[[ RECORDS SUPPLIED open ]]

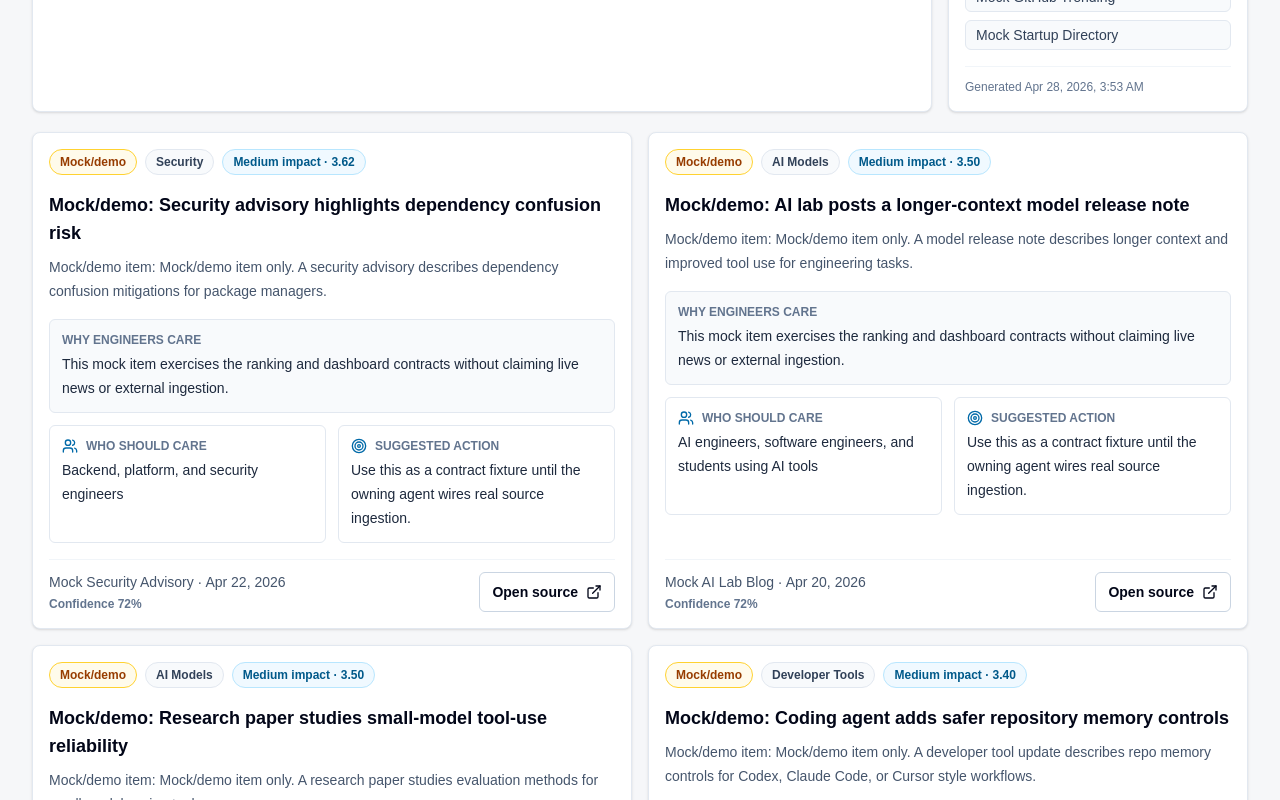
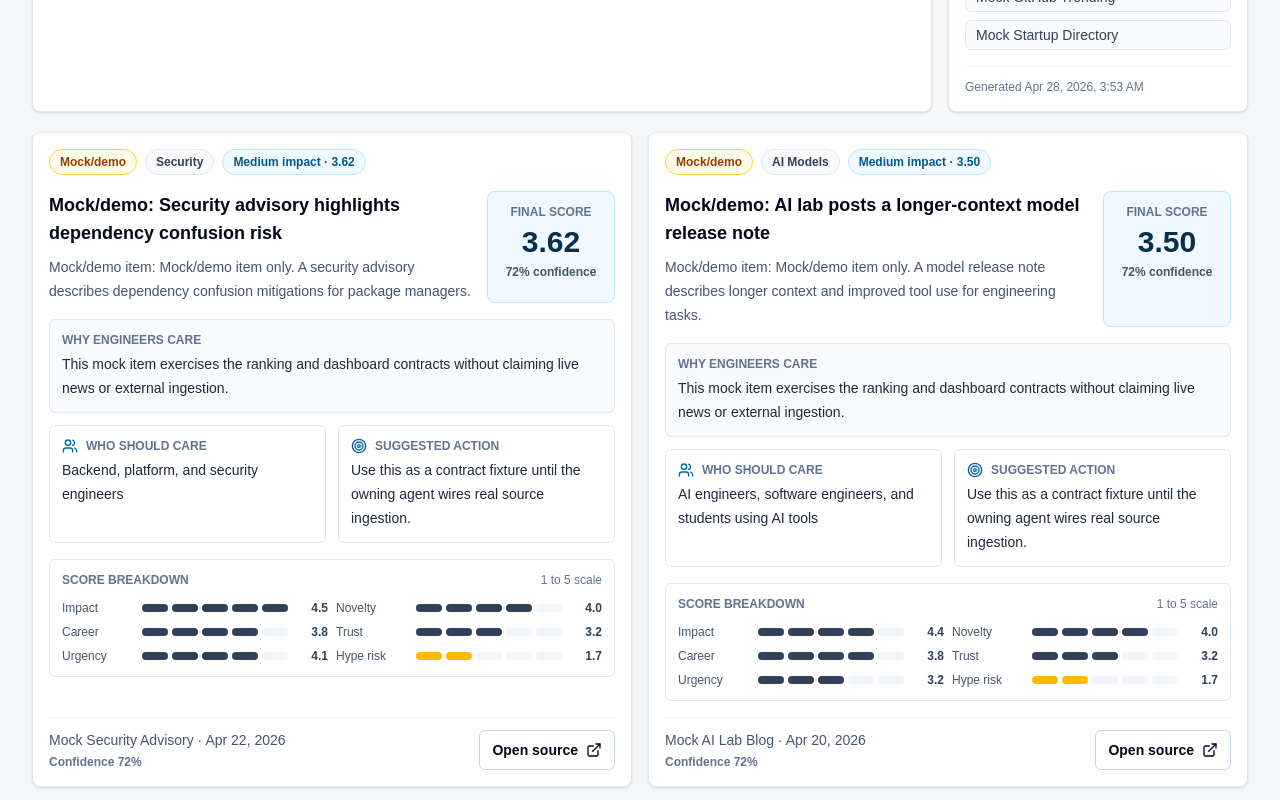
Before and after one commit to programmingishardlol/engineer-radar, a Next.js app: page / in a window 1280 px wide. Shown: the part 620-1420 px from the top of the page. Built offline with nearby package versions, Linux system fonts and the light colour scheme.

Commit message:
Frontend agent: improve ranked feed dashboard

```diff
--- a/src/components/FeedCard.tsx
+++ b/src/components/FeedCard.tsx
@@ -1,6 +1,6 @@
 import { ExternalLink, Target, Users } from "lucide-react";
 import type { ReactNode } from "react";
-import { categoryLabels, type RankedItem } from "../types";
+import { categoryLabels, type RankedItem, type ScoreBreakdown } from "../types";
 import { ImpactBadge } from "./ImpactBadge";
 
 type FeedCardProps = {
@@ -14,9 +14,17 @@ export function FeedCard({ item }: FeedCardProps) {
     year: "numeric"
   }).format(new Date(item.publishedAt));
   const confidencePercent = Math.round(item.confidence * 100);
+  const isHighImpact = item.score.finalScore >= 4;
 
   return (
-    <article className="flex h-full flex-col gap-4 rounded-lg border border-slate-200 bg-white p-4 shadow-sm transition hover:border-slate-300 hover:shadow-md">
+    <article
+      className={[
+        "flex h-full flex-col gap-4 rounded-lg border bg-white p-4 shadow-sm transition hover:shadow-md",
+        isHighImpact
+          ? "border-emerald-300 ring-1 ring-emerald-100 hover:border-emerald-400"
+          : "border-slate-200 hover:border-slate-300"
+      ].join(" ")}
+    >
       <div className="flex flex-wrap items-center gap-2">
         <span className="rounded-full border border-amber-300 bg-amber-50 px-2.5 py-1 text-xs font-semibold text-amber-800">
           Mock/demo
@@ -27,9 +35,12 @@ export function FeedCard({ item }: FeedCardProps) {
         <ImpactBadge score={item.score.finalScore} />
       </div>
 
-      <div>
-        <h2 className="text-lg font-semibold leading-7 text-slate-950">{item.title}</h2>
-        <p className="mt-2 text-sm leading-6 text-slate-600">{item.summary}</p>
+      <div className="grid gap-4 sm:grid-cols-[minmax(0,1fr)_128px]">
+        <div>
+          <h2 className="text-lg font-semibold leading-7 text-slate-950">{item.title}</h2>
+          <p className="mt-2 text-sm leading-6 text-slate-600">{item.summary}</p>
+        </div>
+        <ScoreTile score={item.score.finalScore} confidencePercent={confidencePercent} />
       </div>
 
       <dl className="grid gap-3 text-sm">
@@ -47,6 +58,8 @@ export function FeedCard({ item }: FeedCardProps) {
           />
         </div>
       </dl>
+
+      <ScoreBreakdownList score={item.score} />
 
       <div className="mt-auto grid gap-3 border-t border-slate-100 pt-3 sm:grid-cols-[1fr_auto] sm:items-center">
         <div className="grid gap-1 text-sm text-slate-600">
@@ -66,6 +79,69 @@ export function FeedCard({ item }: FeedCardProps) {
         </a>
       </div>
     </article>
+  );
+}
+
+function ScoreTile({ score, confidencePercent }: { score: number; confidencePercent: number }) {
+  const scoreTone =
+    score >= 4
+      ? "border-emerald-200 bg-emerald-50 text-emerald-950"
+      : score >= 3
+        ? "border-sky-200 bg-sky-50 text-sky-950"
+        : "border-slate-200 bg-slate-50 text-slate-950";
+
+  return (
+    <div className={`rounded-lg border p-3 text-center ${scoreTone}`}>
+      <div className="text-xs font-semibold uppercase text-slate-500">Final score</div>
+      <div className="mt-1 text-3xl font-semibold tabular-nums">{score.toFixed(2)}</div>
+      <div className="mt-1 text-xs font-semibold text-slate-600">{confidencePercent}% confidence</div>
+    </div>
+  );
+}
+
+const scoreBreakdownFields: Array<{
+  key: keyof Omit<ScoreBreakdown, "finalScore">;
+  label: string;
+  inverse?: boolean;
+}> = [
+  { key: "engineeringImpact", label: "Impact" },
+  { key: "novelty", label: "Novelty" },
+  { key: "careerRelevance", label: "Career" },
+  { key: "credibility", label: "Trust" },
+  { key: "urgency", label: "Urgency" },
+  { key: "hypeRisk", label: "Hype risk", inverse: true }
+];
+
+function ScoreBreakdownList({ score }: { score: ScoreBreakdown }) {
+  return (
+    <div className="rounded-md border border-slate-200 bg-white p-3">
+      <div className="mb-3 flex items-center justify-between gap-3">
+        <h3 className="text-xs font-semibold uppercase text-slate-500">Score breakdown</h3>
+        <span className="text-xs text-slate-500">1 to 5 scale</span>
+      </div>
+      <div className="grid gap-2 sm:grid-cols-2">
+        {scoreBreakdownFields.map((field) => {
+          const value = score[field.key];
+          const filledBlocks = Math.max(0, Math.min(5, Math.round(value)));
+          const blockColor = field.inverse ? "bg-amber-400" : "bg-slate-700";
+
+          return (
+            <div key={field.key} className="grid grid-cols-[72px_1fr_32px] items-center gap-2 text-xs">
+              <span className="font-medium text-slate-600">{field.label}</span>
+              <span className="grid grid-cols-5 gap-1">
+                {Array.from({ length: 5 }).map((_, index) => (
+                  <span
+                    key={index}
+                    className={`h-2 rounded-full ${index < filledBlocks ? blockColor : "bg-slate-100"}`}
+                  />
+                ))}
+              </span>
+              <span className="text-right font-semibold tabular-nums text-slate-700">{value.toFixed(1)}</span>
+            </div>
+          );
+        })}
+      </div>
+    </div>
   );
 }
 
```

[[ RECORDS SUPPLIED closed ]]

EXERCISE DETAILS => Find the word "grid" in the records and pull out each line that has it.

EXERCISE OUTPUT =>
+      <div className="grid gap-4 sm:grid-cols-[minmax(0,1fr)_128px]">
       <dl className="grid gap-3 text-sm">
       <div className="mt-auto grid gap-3 border-t border-slate-100 pt-3 sm:grid-cols-[1fr_auto] sm:items-center">
         <div className="grid gap-1 text-sm text-slate-600">
+      <div className="grid gap-2 sm:grid-cols-2">
+            <div key={field.key} className="grid grid-cols-[72px_1fr_32px] items-center gap-2 text-xs">
+              <span className="grid grid-cols-5 gap-1">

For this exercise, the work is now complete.